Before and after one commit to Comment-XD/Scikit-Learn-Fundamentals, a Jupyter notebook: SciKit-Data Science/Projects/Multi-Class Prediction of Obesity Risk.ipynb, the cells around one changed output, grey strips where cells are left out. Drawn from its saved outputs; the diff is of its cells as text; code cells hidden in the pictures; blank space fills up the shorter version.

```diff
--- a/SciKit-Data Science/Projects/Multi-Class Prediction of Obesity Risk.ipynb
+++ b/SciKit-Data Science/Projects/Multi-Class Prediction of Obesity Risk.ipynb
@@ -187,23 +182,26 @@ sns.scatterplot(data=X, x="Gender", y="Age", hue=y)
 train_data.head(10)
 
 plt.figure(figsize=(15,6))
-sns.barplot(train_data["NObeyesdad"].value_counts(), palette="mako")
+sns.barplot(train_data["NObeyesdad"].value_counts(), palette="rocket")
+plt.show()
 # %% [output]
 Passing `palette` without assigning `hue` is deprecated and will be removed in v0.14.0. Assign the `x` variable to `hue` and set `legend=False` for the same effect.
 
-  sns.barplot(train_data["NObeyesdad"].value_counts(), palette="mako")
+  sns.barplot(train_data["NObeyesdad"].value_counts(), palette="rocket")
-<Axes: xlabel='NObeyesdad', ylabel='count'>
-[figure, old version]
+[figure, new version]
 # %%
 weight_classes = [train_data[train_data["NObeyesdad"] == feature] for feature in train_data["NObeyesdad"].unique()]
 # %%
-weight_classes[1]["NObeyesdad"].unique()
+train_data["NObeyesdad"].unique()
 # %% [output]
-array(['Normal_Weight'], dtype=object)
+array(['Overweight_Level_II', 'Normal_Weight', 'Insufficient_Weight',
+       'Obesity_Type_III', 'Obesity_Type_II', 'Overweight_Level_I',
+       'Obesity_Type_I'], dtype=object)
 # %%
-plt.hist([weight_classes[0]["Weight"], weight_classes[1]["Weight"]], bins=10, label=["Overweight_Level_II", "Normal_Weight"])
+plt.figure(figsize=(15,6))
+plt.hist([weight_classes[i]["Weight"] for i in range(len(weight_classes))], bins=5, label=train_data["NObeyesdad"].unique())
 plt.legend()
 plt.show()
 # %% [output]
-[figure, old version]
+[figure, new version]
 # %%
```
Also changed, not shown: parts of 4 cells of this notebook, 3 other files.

####

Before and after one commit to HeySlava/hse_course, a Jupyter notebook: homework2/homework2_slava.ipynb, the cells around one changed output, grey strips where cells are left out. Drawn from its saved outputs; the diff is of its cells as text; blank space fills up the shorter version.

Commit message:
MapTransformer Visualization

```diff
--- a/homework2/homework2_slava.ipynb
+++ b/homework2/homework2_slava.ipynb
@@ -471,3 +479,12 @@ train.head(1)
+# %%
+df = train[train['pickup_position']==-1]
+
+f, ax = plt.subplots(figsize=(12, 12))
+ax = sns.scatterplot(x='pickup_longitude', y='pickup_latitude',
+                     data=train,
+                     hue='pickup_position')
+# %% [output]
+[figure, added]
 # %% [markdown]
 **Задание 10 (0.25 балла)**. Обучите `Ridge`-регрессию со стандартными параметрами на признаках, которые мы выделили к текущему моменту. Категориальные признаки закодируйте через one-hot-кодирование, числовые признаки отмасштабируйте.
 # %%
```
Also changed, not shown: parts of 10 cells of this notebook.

####

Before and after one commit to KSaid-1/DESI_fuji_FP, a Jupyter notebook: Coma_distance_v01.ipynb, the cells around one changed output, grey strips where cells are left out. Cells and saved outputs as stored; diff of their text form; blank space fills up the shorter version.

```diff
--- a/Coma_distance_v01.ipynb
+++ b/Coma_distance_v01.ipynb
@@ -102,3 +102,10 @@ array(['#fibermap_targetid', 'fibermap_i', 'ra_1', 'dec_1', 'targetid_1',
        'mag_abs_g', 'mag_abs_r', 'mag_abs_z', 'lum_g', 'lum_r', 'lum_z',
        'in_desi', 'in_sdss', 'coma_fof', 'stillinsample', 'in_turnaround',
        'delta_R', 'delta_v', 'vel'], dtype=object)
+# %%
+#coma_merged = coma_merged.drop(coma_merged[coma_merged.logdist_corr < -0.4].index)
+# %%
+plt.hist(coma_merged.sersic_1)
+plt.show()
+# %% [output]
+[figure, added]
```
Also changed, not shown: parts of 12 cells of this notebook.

####

▶ **TO DO**
Return every line above that contains the word "palette".

▶ **ANSWER BELOW**
-sns.barplot(train_data["NObeyesdad"].value_counts(), palette="mako")
+sns.barplot(train_data["NObeyesdad"].value_counts(), palette="rocket")
 Passing `palette` without assigning `hue` is deprecated and will be removed in v0.14.0. Assign the `x` variable to `hue` and set `legend=False` for the same effect.
-  sns.barplot(train_data["NObeyesdad"].value_counts(), palette="mako")
+  sns.barplot(train_data["NObeyesdad"].value_counts(), palette="rocket")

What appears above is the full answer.